The song, “Silent Night, Holy Night,”will woo our beloved baby Jesus to “sleep in heavenly peace.”  And “Hark!
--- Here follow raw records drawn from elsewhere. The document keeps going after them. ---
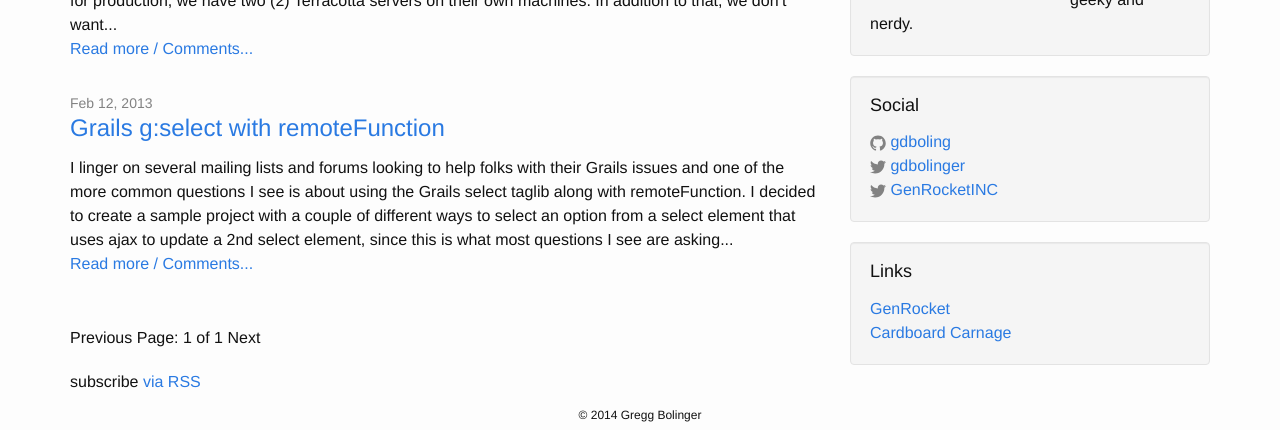
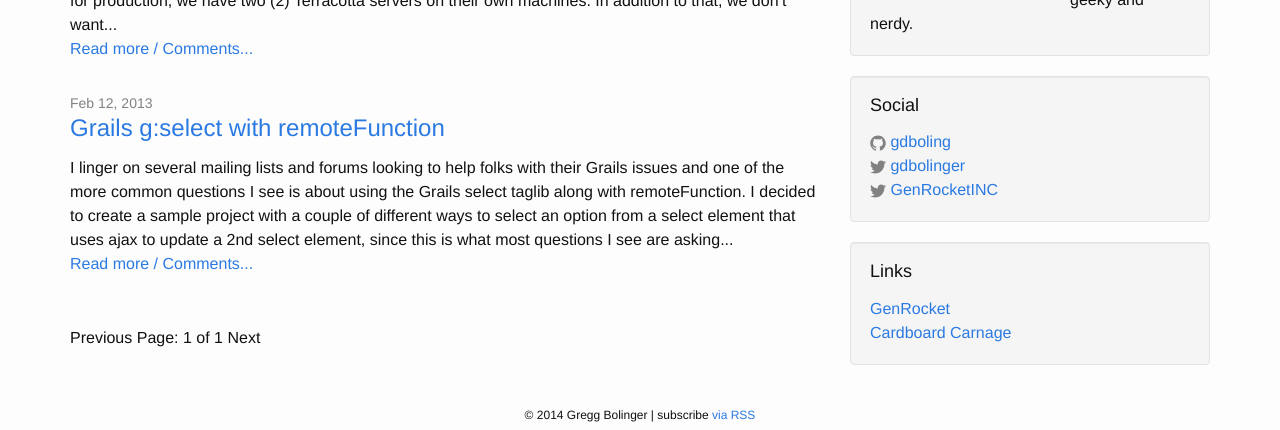
Before and after one commit to 3gcodes/gdboling.github.io, a Jekyll site: the page built from index.html, in a window 1280 px wide, cut to the strip 470-900 px from the top of the page. Built offline with Jekyll 4.4.1, drawn with Linux system fonts in a browser that asks for light colours; the list of posts is cut into pages by our own code.

Commit message:
removed home div

```diff
--- a/_includes/footer.html
+++ b/_includes/footer.html
@@ -1,3 +1,3 @@
 <footer class="navbar navbar-fixed-bottom">
-    &copy; 2014 Gregg Bolinger
+    &copy; 2014 Gregg Bolinger | subscribe <a href="{{ "/feed.xml" | prepend: site.baseurl }}">via RSS</a>
 </footer>
--- a/index.html
+++ b/index.html
@@ -1,8 +1,6 @@
 ---
 layout: default
 ---
-
-<div class="home">
 
   <ul class="post-list">
     {% for post in paginator.posts %}
@@ -30,8 +28,4 @@
   {% else %}
     <span class="next ">Next</span>
   {% endif %}
-</div>
-
-  <p class="rss-subscribe">subscribe <a href="{{ "/feed.xml" | prepend: site.baseurl }}">via RSS</a></p>
-
-</div>
+  </div>
```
The Herald Angels Sing,” will encourage us to rightly “hail the heaven-born Prince of Peace.”

The next morning, as my children open their long-awaited gifts and I cook my lasagna for the mid-afternoon meal, it will be a memorable time of celebration and joy.

Yet, in the midst of such celebration, we cannot forget that we live in a world ridden with conflict.  In fact, many Christians around the world will not enjoy the same kind of Christmas experience as we.

Take Nigeria as just one example of a place in which hardships are facing Christians.

Nigeria is a diverse nation that has long enjoyed some semblance of peace among neighbors and inter-faith communities.

One of the largest Christian communities there is the Ekklesiyar Yan’uwa of Nigeria (EYN), a contingent of the Church of the Brethren (a small, Germanic-born Protestant movement as old as the Reformation).

For years, the EYN have opened grade-schools, seminaries, clinics, social service organizations, and other relief communities.

In the last year, however, the EYN, among other Christian and Muslim communities, have come under attack by the radical Boko Haram movement, which made the news recently for kidnapping some 200 school girls.

According to the Church of the Brethren website, some 500 Brethren women and children have been kidnapped, over 3000 members have been killed, and nearly 100,000 have been displaced.

According to another report, Boko Haram seized the EYN headquarters and a partnering seminary as of October.

Many refugees are finding solace in Jos, Nigeria, the location of one of our local missionary’s place of ministry (missionary, Melanie Martin, once taught at nearby Honey Creek Elementary School) .  They are regrouping there in search of relief, shelter, and medical supplies.

This means that while I am figuring out how to perfect my lasagna on Christmas day, thousands of families will have nothing to eat.

No one likes getting bad news on Christmas.  Even relief organizations in our own country provide “the least of these” with enough resources to have a blessed Christmas.

And we should.  But we also should not deny that our privilege as a people sometimes blinds us to the needs beyond our borders.

We don’t know what its like to have our children kidnapped or our families displaced.  We don’t know what its like to lose our land and make a pilgrimage across country without adequate drinking water.

The birth of the Prince of Peace in our lives does not deny this fact.  Rather, the Prince of Peace’s birthday shines a spotlight on the plight of humankind and confronts our response to it.

God gave us Jesus to have life, but God also gave us Jesus to provide light and life to others who are in need.  Unfortunately, we spend so much time complaining about what we don’t have or what we want, we forget that much of what we do have is taken for granted.

This Christmas do not neglect the needs of people around the world who have yet to experience true peace.  We may sing about it, but it will take a commitment from all of us–be it through giving money or serving overseas–to make peace a reality where peace is hard to find.

In related news: Praise God for Discover Point Church and so many other churches who are providing meals to needy families in our county this season.  DP is feeding hundreds of families on Christmas day, challenging volunteers to spend Christmas serving others rather than serving themselves.  We are proud to partner with DP in providing kitchen facilities necessary for accommodating the crowd.

If you are interested in helping with the Nigerian Brethren crisis, please contact Roy Winter at rwinter@brethren.org or visit the Brethren website for more information on how to serve or to give.